I was part of the Selection Committee for this team although, as regular readers will know, I resigned from it last month. The Selection Committee ran the trials for the European team according to the regulations that it inherited, which in my view were seriously flawed but there was no mechanism to change them. Having said that, a different trials process could easily have resulted in the same team going. The selectors picked the winning team from the trial, selected the third pair (yes, this was a choice between two good pairs and not easy) and appointed the NPC.
The team had only one player with experience of playing a seven-day tournament and only four of the team with caps in the Camrose.Two of the partnerships had only been playing for one season and the third was in its second year. There were two junior (U-26) players, one of whom only finished his final exams in late May which seriously compromised preparation time for the event - this was never an issue for me, there are more important things in life than bridge.
This is all a way of saying that expectations were low. A highly inexperienced team, pairs doing vastly different amounts of preparation and at a time when the standard of bridge was improving throughout Europe.
Overall I thought the team did reasonably well. The group was more unbalanced than in Pau two years ago, with more stronger teams but also three weaker teams. Scotland dispatched the three weaker teams well and held their own against some of the stronger teams. It was inevitable that they would struggle against some of the top teams, but I guess they will be disappointed by the couple of heavy defeats to mid-table outfits.
I should stress that the differences between success and failure are small. My quick analysis suggests that Scotland were 0.75 imps/board away from qualifying in ninth place, or 15 imps per match, or probably one mistake per pair per match. This is more than avoiding the silly mistakes and it does require some good play to bridge this gap, but qualifying from the group stage should be the target in 2012.
An interesting and useful comparison can be made with Wales. Realistically speaking Scotland does not expect to beat England and Ireland in the Home Internationals at this moment in time, so coming ahead of Wales is the challenge. In the Camrose this year Scotland beat Wales twice but finished behind them in the final table.
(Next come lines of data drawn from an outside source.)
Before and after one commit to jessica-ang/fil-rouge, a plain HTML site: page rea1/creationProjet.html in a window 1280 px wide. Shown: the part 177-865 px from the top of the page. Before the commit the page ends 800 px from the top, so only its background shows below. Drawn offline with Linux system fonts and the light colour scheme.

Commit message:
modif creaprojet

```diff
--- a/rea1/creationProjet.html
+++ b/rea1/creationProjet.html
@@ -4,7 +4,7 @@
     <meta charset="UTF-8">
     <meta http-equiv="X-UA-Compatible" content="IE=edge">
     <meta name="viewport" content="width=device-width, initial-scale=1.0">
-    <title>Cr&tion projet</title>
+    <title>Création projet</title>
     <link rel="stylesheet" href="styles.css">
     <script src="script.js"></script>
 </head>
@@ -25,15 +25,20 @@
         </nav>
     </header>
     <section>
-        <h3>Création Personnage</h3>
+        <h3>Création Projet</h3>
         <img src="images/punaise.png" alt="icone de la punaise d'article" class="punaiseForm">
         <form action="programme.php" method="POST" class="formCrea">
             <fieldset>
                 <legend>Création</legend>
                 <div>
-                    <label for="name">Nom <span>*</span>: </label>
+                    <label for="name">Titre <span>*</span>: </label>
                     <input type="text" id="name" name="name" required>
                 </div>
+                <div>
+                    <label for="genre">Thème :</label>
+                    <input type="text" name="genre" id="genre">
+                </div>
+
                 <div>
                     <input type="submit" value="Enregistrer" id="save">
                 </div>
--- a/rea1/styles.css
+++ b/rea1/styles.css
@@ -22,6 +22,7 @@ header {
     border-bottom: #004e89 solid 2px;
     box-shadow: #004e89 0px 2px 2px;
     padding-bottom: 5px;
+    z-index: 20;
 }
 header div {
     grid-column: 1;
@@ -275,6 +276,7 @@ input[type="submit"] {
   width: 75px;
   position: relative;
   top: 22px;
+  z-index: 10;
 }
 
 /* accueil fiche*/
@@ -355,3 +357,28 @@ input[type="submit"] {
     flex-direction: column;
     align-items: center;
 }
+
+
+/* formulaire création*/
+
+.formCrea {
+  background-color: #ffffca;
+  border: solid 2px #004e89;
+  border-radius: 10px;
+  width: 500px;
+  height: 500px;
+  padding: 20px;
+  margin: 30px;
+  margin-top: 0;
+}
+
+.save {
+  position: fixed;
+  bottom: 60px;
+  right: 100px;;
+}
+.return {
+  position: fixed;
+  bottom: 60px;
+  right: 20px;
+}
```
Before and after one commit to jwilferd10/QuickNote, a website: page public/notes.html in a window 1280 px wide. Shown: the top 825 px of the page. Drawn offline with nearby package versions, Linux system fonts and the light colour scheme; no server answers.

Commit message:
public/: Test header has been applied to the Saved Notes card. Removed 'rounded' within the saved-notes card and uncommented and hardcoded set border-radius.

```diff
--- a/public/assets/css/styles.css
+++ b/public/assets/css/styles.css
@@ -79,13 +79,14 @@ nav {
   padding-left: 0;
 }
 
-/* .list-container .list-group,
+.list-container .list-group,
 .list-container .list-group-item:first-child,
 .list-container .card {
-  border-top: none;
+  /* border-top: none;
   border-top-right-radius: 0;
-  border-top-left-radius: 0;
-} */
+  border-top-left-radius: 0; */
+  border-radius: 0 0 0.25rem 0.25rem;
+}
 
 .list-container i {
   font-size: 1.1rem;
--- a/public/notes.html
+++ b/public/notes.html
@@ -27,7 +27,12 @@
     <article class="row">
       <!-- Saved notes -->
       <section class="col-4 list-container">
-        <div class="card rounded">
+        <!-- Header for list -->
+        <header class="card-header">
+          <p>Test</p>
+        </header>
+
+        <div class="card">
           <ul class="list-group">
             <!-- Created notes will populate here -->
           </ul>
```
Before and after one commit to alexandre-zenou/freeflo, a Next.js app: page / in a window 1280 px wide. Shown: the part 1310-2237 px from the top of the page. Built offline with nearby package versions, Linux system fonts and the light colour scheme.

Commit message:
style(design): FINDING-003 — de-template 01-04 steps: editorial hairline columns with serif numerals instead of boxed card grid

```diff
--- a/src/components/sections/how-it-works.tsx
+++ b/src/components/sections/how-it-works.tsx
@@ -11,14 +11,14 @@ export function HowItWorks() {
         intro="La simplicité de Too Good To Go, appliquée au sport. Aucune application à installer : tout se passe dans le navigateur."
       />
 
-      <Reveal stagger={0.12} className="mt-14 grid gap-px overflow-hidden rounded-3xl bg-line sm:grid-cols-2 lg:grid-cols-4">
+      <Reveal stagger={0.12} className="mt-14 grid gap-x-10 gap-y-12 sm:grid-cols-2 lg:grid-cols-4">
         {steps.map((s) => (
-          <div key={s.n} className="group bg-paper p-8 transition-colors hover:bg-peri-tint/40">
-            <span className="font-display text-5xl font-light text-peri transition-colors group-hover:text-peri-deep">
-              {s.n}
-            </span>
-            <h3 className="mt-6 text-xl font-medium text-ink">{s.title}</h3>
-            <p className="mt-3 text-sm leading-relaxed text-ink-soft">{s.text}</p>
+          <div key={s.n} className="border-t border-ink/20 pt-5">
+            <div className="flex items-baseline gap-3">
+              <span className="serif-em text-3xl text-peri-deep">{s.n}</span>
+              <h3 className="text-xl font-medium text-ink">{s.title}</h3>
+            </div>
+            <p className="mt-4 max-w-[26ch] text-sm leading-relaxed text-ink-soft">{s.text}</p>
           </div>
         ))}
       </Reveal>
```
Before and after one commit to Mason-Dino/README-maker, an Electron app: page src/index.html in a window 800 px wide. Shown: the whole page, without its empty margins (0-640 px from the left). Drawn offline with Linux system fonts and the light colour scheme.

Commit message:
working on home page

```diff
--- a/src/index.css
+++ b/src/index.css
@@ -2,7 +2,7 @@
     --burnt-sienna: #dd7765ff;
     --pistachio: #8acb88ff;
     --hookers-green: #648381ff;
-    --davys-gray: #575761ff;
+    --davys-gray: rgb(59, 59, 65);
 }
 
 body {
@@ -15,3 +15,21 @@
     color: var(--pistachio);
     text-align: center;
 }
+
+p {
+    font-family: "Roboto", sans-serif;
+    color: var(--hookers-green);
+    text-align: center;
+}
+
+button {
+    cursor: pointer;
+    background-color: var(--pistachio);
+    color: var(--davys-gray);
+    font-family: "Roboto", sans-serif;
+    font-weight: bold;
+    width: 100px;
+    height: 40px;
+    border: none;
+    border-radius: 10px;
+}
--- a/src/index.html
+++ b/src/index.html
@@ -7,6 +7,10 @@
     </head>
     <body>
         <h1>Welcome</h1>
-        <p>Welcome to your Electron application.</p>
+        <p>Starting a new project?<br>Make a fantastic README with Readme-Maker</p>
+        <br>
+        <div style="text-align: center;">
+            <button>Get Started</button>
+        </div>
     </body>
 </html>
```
In Ostend, as described earlier, Wales fell heart-breakingly short of qualifying, some 49 VP ahead of Scotland. What is the difference? Firstly the Wales team is stacked with experienced players who are used to playing international bridge, with established partnerships who have been playing together for a long time. Secondly, their pairs play in more competitive English events, including the team winning the Spring Fours earlier this year. Finally the Wales team also seems to be more of a team - part of this is the longevity of the partnerships, used to playing together in a team, but in preparation they have played serious events as a team and also practised together online.
Wales has a highly experienced squad of players that is more used to competing with good teams. Scotland should be looking to develop the same.
In summary, the team bettered my (low) expectations. Maybe a good question is whether they played anyone that they thought was unbeatable if they played to the top of their game? Perhaps Iceland or Norway, but certainly not Italy who they could easily have beaten. So why did not they not play their best all the way through? Well, no-one does of course, but I feel that experience of such an event and the consistency required when playing top players day after day were missing.
Hopefully the experience gained will serve both the players and the SBU well in the future. Introducing juniors into the team, at a time when the most experienced Scottish players seem to prefer the seniors events, is positive if we can build on it.
It will be interesting to hear from the players to see if the view from up close matches my view from afar!
Finally, money. Was this another waste of SBU money on an international event? NO, NO, NO. The SBU members have not made any contribution to the funding of the team for this event, none, nada, zilch, zip, zero, not a bean. The team is funded by a contribution from Bridge Great Britain, that is to be used solely for international events, and the team themselves. The SBU does not contribute. I think it should. The NPC should have all his/her expenses paid and the team should not be paying for any of its accommodation or travel. I'd also like to see the SBU help international pairs prepare, although I accept this is even less likely to happen.